Write out the records that appear below, verbatim and complete, but without pictures.

═════ INFORMATION ═════

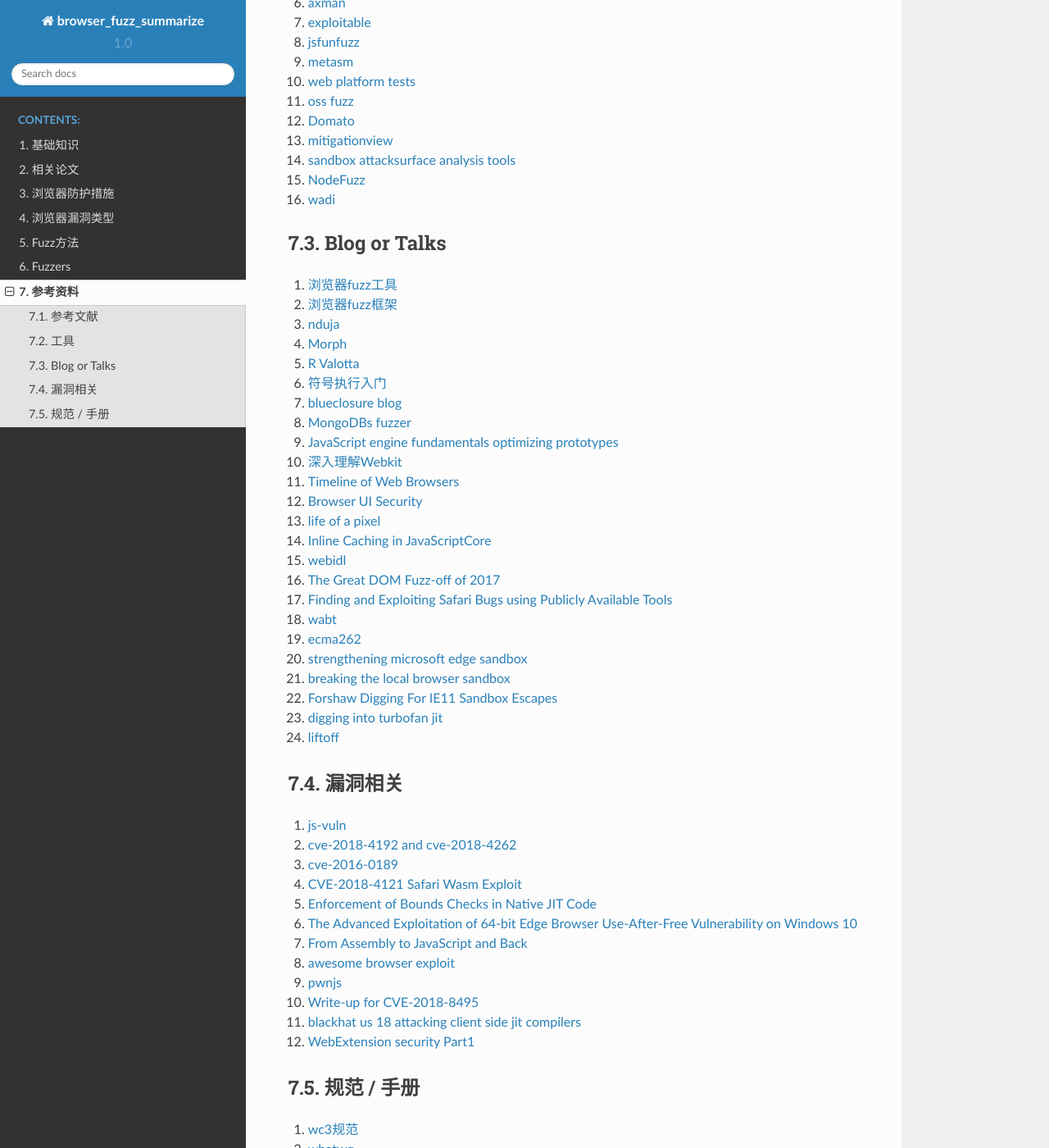
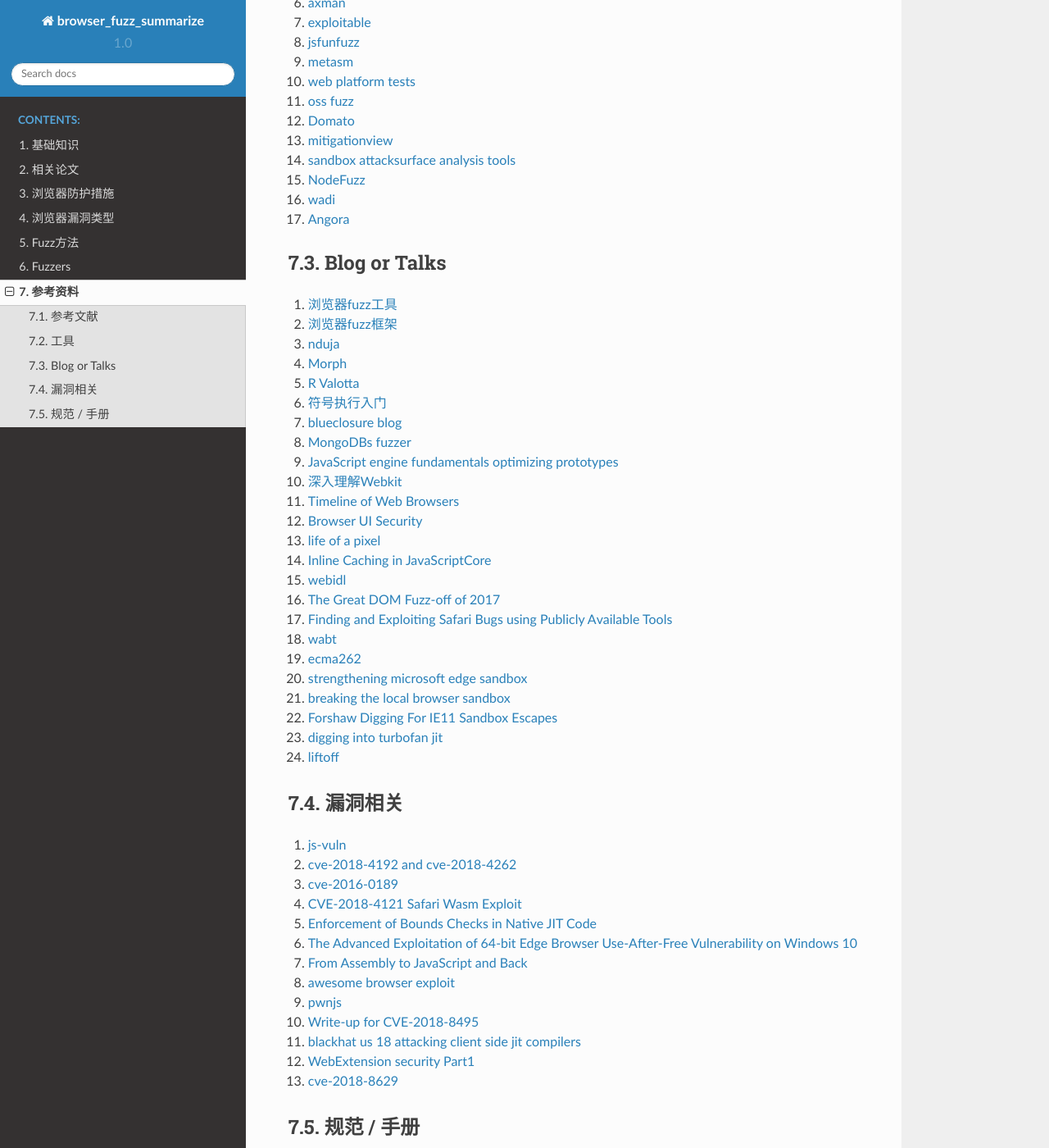
Before and after one commit to LyleMi/Browser-Fuzz-Summarize, a Sphinx documentation site: the page built from source/ref.rst, in a window 1280 px wide and 1400 px high, scrolled down 1317 px. Shown: the whole window at 82% size. Built offline with Sphinx 7.4.7 and the Read the Docs theme 2.0.0, drawn with Linux system fonts in a browser that asks for light colours.

Commit message:
update reference

```diff
--- a/source/ref.rst
+++ b/source/ref.rst
@@ -68,6 +68,8 @@
 15. `NodeFuzz <https://github.com/attekett/NodeFuzz>`_
 
 16. `wadi <https://github.com/sensepost/wadi>`_
+
+17. `Angora <https://github.com/AngoraFuzzer/Angora>`_
 
 Blog or Talks
 --------------------------------------------------
@@ -145,6 +147,8 @@
 
 12. `WebExtension security Part1 <https://leucosite.com/WebExtension-Security/>`_
 
+13. `cve-2018-8629 <https://github.com/phoenhex/files/blob/master/pocs/cve-2018-8629-chakra.js>`_
+
 规范 / 手册
 --------------------------------------------------
 1. `wc3规范 <https://www.w3.org/standards/>`_
```
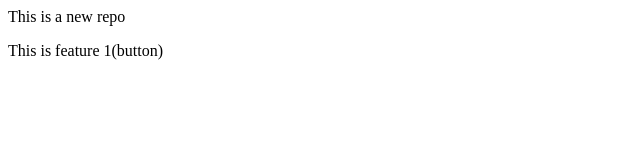
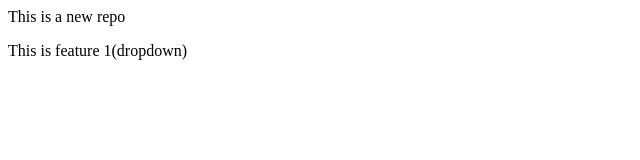
Before and after one commit to Nfinityharsh/Local_Repo, a plain HTML site: page index.html in a window 1280 px wide. Shown: the full height of the page, 0-640 px from the left. Drawn offline with Linux system fonts and the light colour scheme.

Commit message:
fixed dropdown

```diff
--- a/index.html
+++ b/index.html
@@ -1,2 +1,2 @@
 <p>This is a new repo</p>
-<p>This is feature 1(button)</p>
+<p>This is feature 1(dropdown)</p>
```
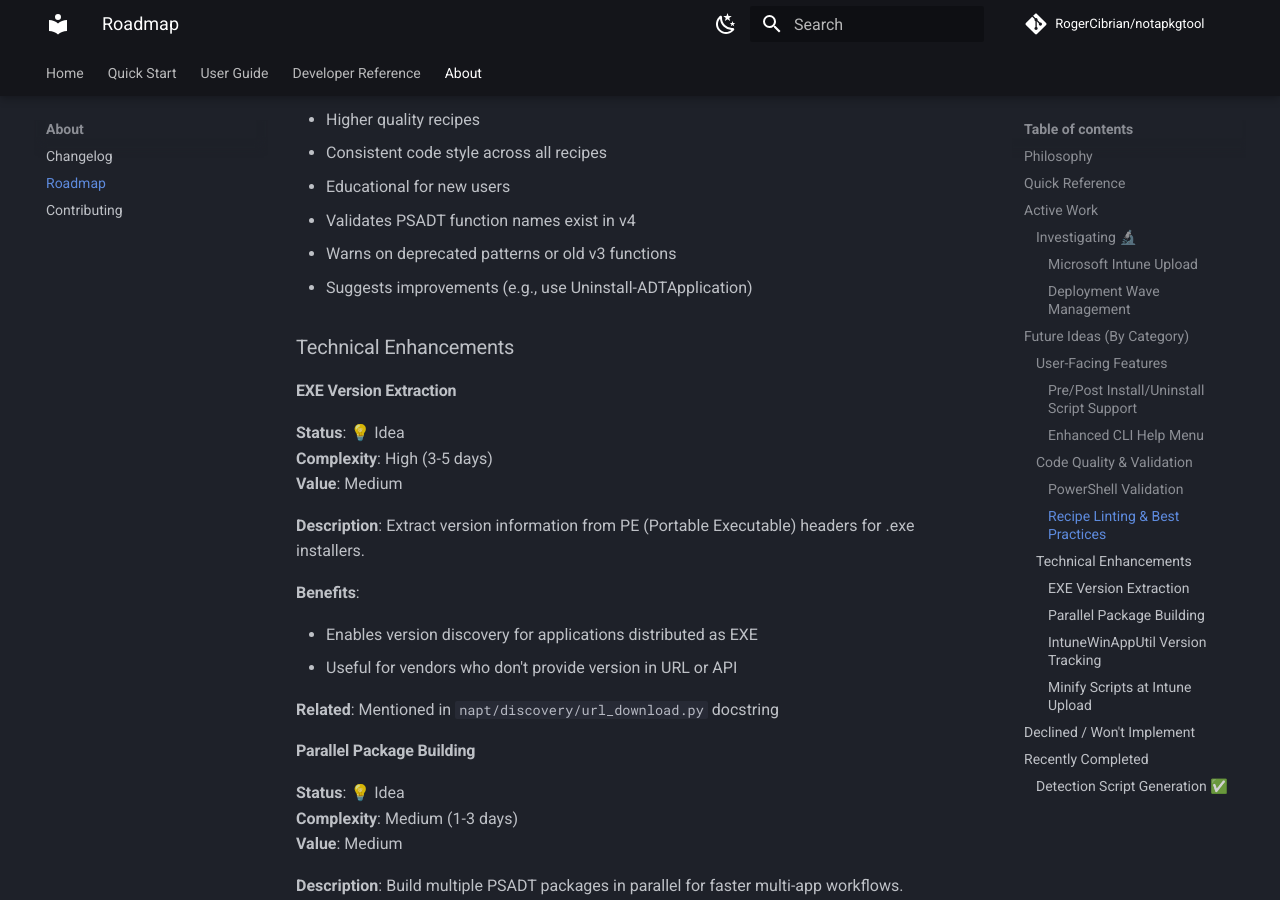
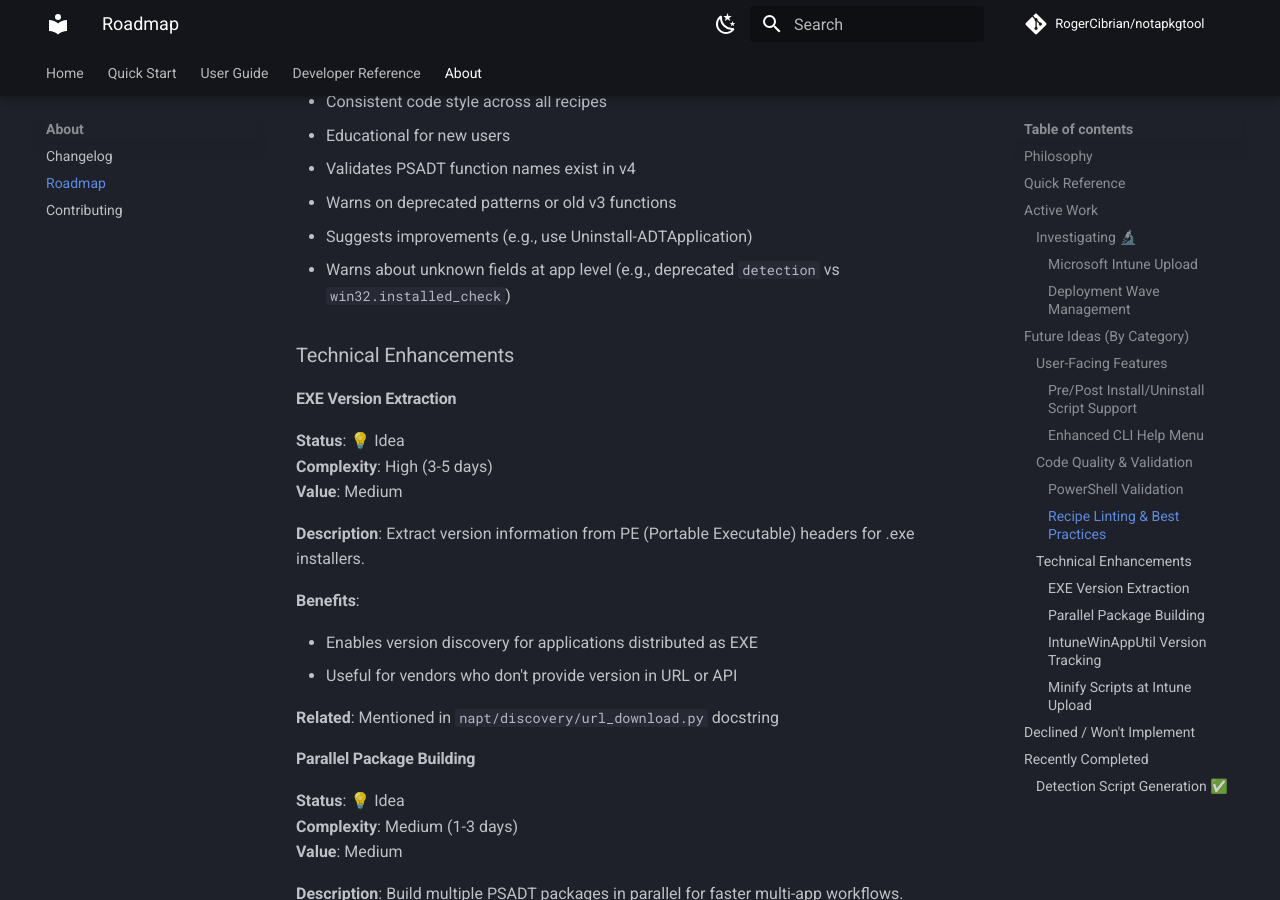
Before and after one commit to RogerCibrian/notapkgtool, an MkDocs documentation site: the page built from docs/roadmap.md, in a window 1280 px wide and 900 px high, scrolled down 4940 px. Built offline with MkDocs 1.6.1 and Material for MkDocs 9.7.7, drawn with Linux system fonts in a browser that asks for light colours; comment, search, counter and statistics services are not loaded.

Commit message:
fix: update Git recipe to use win32.installed_check format
- Migrate from deprecated detection.display_name to win32.installed_check
- Add architecture: x64 for proper detection script generation
- Add roadmap note for app-level unknown field validation

```diff
--- a/docs/roadmap.md
+++ b/docs/roadmap.md
@@ -171,6 +171,7 @@ This roadmap is a living document showing potential future directions for NAPT.
 - Validates PSADT function names exist in v4
 - Warns on deprecated patterns or old v3 functions
 - Suggests improvements (e.g., use Uninstall-ADTApplication)
+- Warns about unknown fields at app level (e.g., deprecated `detection` vs `win32.installed_check`)
 
 ### Technical Enhancements
 
```
Also changed, not shown: 1 other file.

═════

• [TASK ANSWER]:
Before and after one commit to LyleMi/Browser-Fuzz-Summarize, a Sphinx documentation site: the page built from source/ref.rst, in a window 1280 px wide and 1400 px high, scrolled down 1317 px. Shown: the whole window at 82% size. Built offline with Sphinx 7.4.7 and the Read the Docs theme 2.0.0, drawn with Linux system fonts in a browser that asks for light colours.

Commit message:
update reference

```diff
--- a/source/ref.rst
+++ b/source/ref.rst
@@ -68,6 +68,8 @@
 15. `NodeFuzz <https://github.com/attekett/NodeFuzz>`_
 
 16. `wadi <https://github.com/sensepost/wadi>`_
+
+17. `Angora <https://github.com/AngoraFuzzer/Angora>`_
 
 Blog or Talks
 --------------------------------------------------
@@ -145,6 +147,8 @@
 
 12. `WebExtension security Part1 <https://leucosite.com/WebExtension-Security/>`_
 
+13. `cve-2018-8629 <https://github.com/phoenhex/files/blob/master/pocs/cve-2018-8629-chakra.js>`_
+
 规范 / 手册
 --------------------------------------------------
 1. `wc3规范 <https://www.w3.org/standards/>`_
```
Before and after one commit to Nfinityharsh/Local_Repo, a plain HTML site: page index.html in a window 1280 px wide. Shown: the full height of the page, 0-640 px from the left. Drawn offline with Linux system fonts and the light colour scheme.

Commit message:
fixed dropdown

```diff
--- a/index.html
+++ b/index.html
@@ -1,2 +1,2 @@
 <p>This is a new repo</p>
-<p>This is feature 1(button)</p>
+<p>This is feature 1(dropdown)</p>
```
Before and after one commit to RogerCibrian/notapkgtool, an MkDocs documentation site: the page built from docs/roadmap.md, in a window 1280 px wide and 900 px high, scrolled down 4940 px. Built offline with MkDocs 1.6.1 and Material for MkDocs 9.7.7, drawn with Linux system fonts in a browser that asks for light colours; comment, search, counter and statistics services are not loaded.

Commit message:
fix: update Git recipe to use win32.installed_check format
- Migrate from deprecated detection.display_name to win32.installed_check
- Add architecture: x64 for proper detection script generation
- Add roadmap note for app-level unknown field validation

```diff
--- a/docs/roadmap.md
+++ b/docs/roadmap.md
@@ -171,6 +171,7 @@ This roadmap is a living document showing potential future directions for NAPT.
 - Validates PSADT function names exist in v4
 - Warns on deprecated patterns or old v3 functions
 - Suggests improvements (e.g., use Uninstall-ADTApplication)
+- Warns about unknown fields at app level (e.g., deprecated `detection` vs `win32.installed_check`)
 
 ### Technical Enhancements
 
```
Also changed, not shown: 1 other file.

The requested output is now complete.